→ **Your assignment**:
Please set down each record exactly as it appears, but leave out any pictures.

[Before-and-after change records]
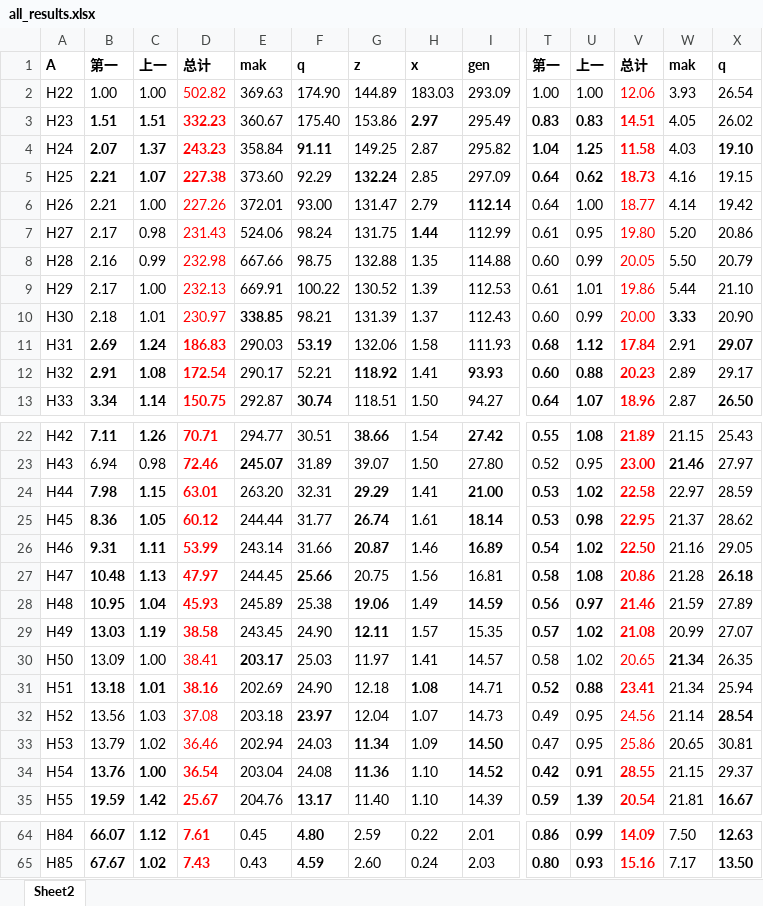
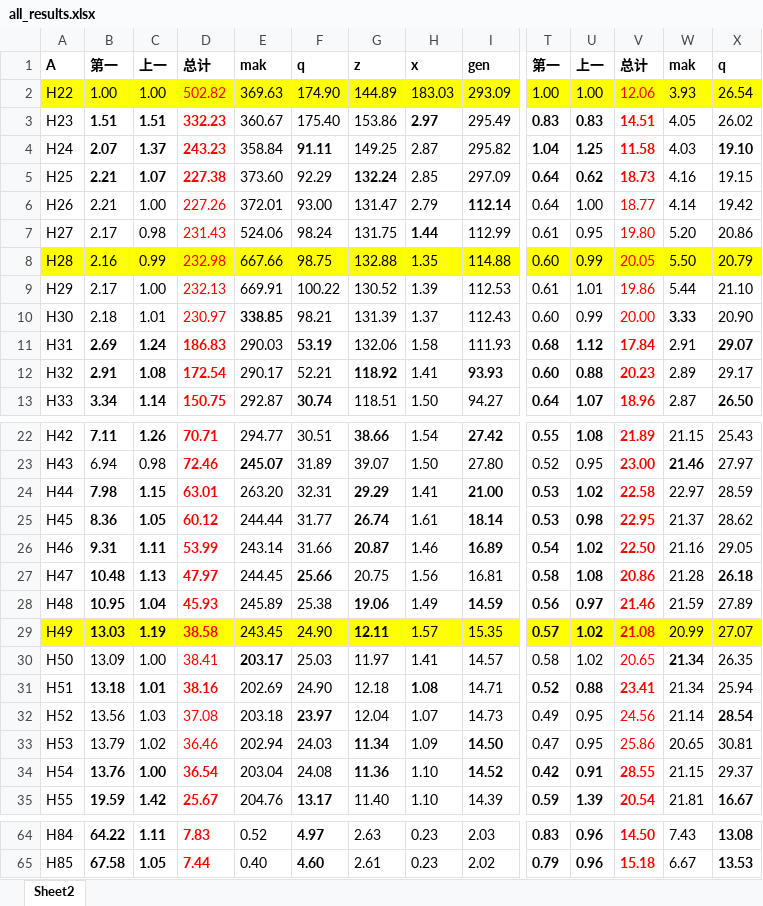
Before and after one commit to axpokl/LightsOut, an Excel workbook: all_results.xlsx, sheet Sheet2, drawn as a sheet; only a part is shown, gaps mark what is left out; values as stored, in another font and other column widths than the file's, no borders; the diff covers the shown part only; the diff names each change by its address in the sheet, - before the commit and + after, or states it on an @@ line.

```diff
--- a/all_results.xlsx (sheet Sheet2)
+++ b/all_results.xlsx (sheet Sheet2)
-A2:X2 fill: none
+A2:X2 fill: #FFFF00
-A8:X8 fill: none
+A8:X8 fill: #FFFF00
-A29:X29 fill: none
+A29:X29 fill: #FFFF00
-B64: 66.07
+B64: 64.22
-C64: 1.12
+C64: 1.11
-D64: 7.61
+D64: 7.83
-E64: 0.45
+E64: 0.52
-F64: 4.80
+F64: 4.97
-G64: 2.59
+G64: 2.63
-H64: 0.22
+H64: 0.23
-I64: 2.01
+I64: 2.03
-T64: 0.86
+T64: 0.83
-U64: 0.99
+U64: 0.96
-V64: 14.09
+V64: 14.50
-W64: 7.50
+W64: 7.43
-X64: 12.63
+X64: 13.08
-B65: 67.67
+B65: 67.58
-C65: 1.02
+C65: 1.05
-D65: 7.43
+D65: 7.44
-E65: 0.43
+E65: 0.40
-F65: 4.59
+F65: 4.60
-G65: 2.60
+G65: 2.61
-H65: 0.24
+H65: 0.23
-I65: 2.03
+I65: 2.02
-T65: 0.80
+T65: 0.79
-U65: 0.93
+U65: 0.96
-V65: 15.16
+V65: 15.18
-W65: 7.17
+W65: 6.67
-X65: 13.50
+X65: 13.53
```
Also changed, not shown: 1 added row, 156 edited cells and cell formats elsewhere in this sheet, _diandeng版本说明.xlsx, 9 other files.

→ **Expected answer**:
Before and after one commit to axpokl/LightsOut, an Excel workbook: all_results.xlsx, sheet Sheet2, drawn as a sheet; only a part is shown, gaps mark what is left out; values as stored, in another font and other column widths than the file's, no borders; the diff covers the shown part only; the diff names each change by its address in the sheet, - before the commit and + after, or states it on an @@ line.

```diff
--- a/all_results.xlsx (sheet Sheet2)
+++ b/all_results.xlsx (sheet Sheet2)
-A2:X2 fill: none
+A2:X2 fill: #FFFF00
-A8:X8 fill: none
+A8:X8 fill: #FFFF00
-A29:X29 fill: none
+A29:X29 fill: #FFFF00
-B64: 66.07
+B64: 64.22
-C64: 1.12
+C64: 1.11
-D64: 7.61
+D64: 7.83
-E64: 0.45
+E64: 0.52
-F64: 4.80
+F64: 4.97
-G64: 2.59
+G64: 2.63
-H64: 0.22
+H64: 0.23
-I64: 2.01
+I64: 2.03
-T64: 0.86
+T64: 0.83
-U64: 0.99
+U64: 0.96
-V64: 14.09
+V64: 14.50
-W64: 7.50
+W64: 7.43
-X64: 12.63
+X64: 13.08
-B65: 67.67
+B65: 67.58
-C65: 1.02
+C65: 1.05
-D65: 7.43
+D65: 7.44
-E65: 0.43
+E65: 0.40
-F65: 4.59
+F65: 4.60
-G65: 2.60
+G65: 2.61
-H65: 0.24
+H65: 0.23
-I65: 2.03
+I65: 2.02
-T65: 0.80
+T65: 0.79
-U65: 0.93
+U65: 0.96
-V65: 15.16
+V65: 15.18
-W65: 7.17
+W65: 6.67
-X65: 13.50
+X65: 13.53
```
Also changed, not shown: 1 added row, 156 edited cells and cell formats elsewhere in this sheet, _diandeng版本说明.xlsx, 9 other files.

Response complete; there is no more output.